"What aspects of risk perception most strongly impact behavior?"
In studies of risk behavior, we often assume that risk perceptions help drive the decisions people make. For example, risk perceptions are thought to be important in decisions about condom use (i.e., perceptions of the risk of contracting HIV or an STD), putting on a seat belt (i.e., perceptions of the risk of a car accident), or buying health insurance (i.e., perceptions of the risk of contracting an illness). However, the degree to which risk perceptions actually do factor into decision making - as well as the extent to which people are actually accurate in their risk perceptions - is largely unknown.
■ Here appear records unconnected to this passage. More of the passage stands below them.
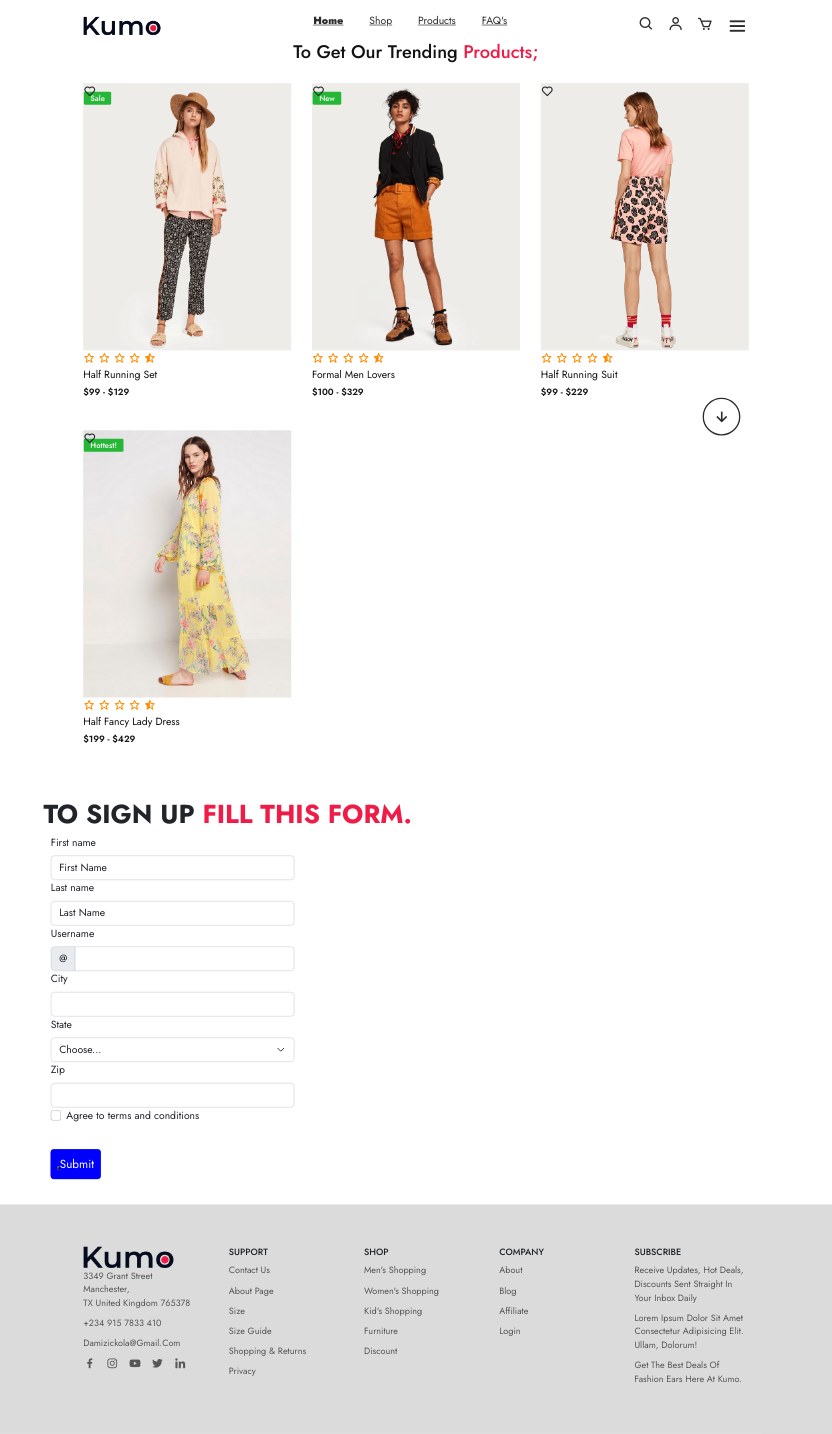
Repository: isaacCodes1/Kumo-Website.
Page: form.html
The author's editor kept a copy of each file at every save. The page is drawn from the files as they stood at one save, then again after the next save.
The browser window is 1280 px wide. The pictures show the whole page, at 65% of full size.

Above is the page before, as saved 2024-03-26 11:15:22.

After the next save:
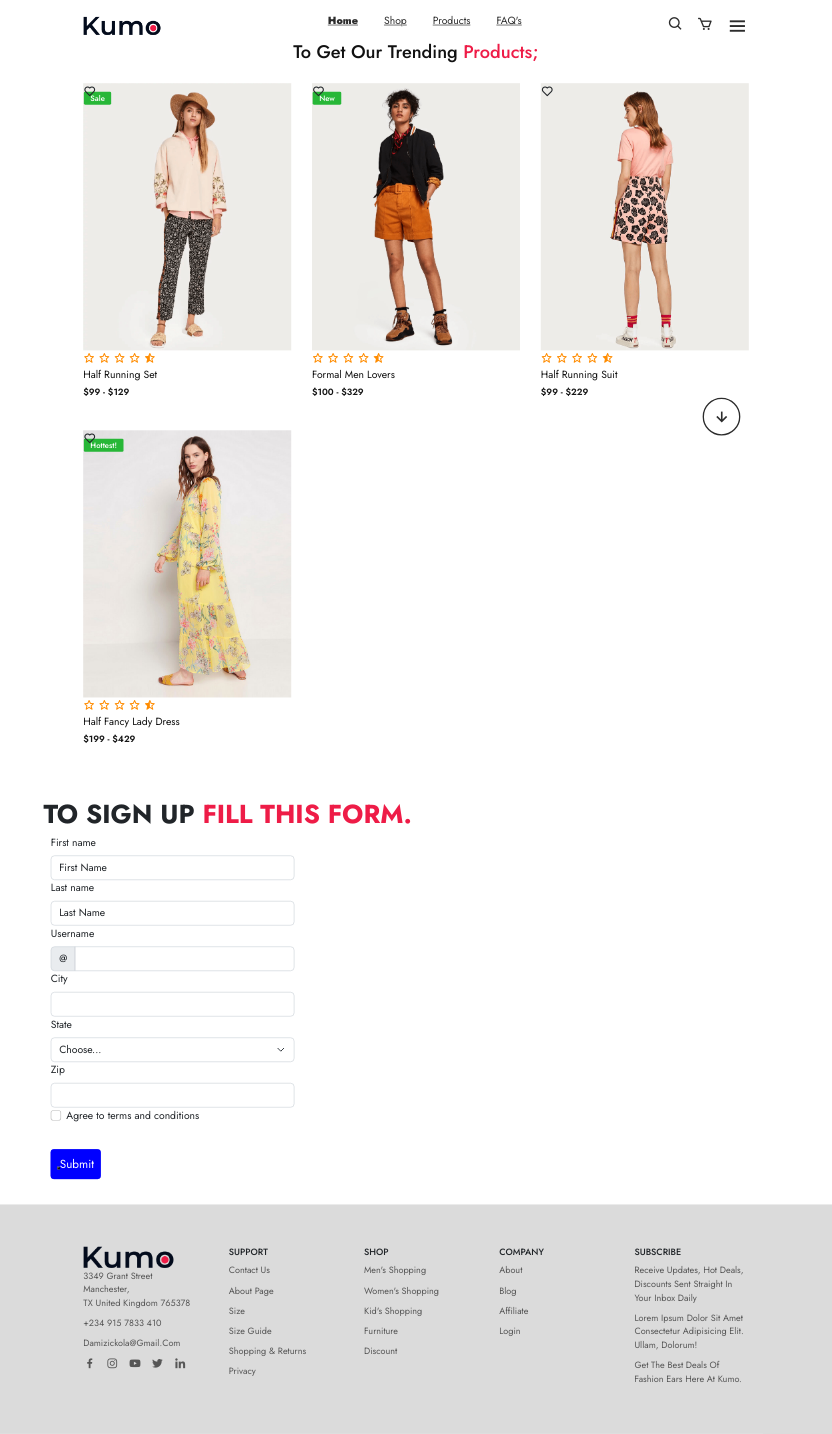
Saved 17 s later.
--- a/form.html
+++ b/form.html
@@ -46,7 +46,7 @@
       </ul>
       <div class="nav-icon">
         <a href="#"><i class="bx bx-search"></i></a>
-        <a href="#"><i class="bx bx-user"></i></a>
+
         <a href="#"><i class="bx bx-cart"></i></a>
         <div class="bx bx-menu" id="menu-icon"></div>
       </div>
The purpose of this project is to examine the accuracy of risk perceptions in an experimental setting and to quantify the relationship between risk perception and risk-taking behavior in an experimental task.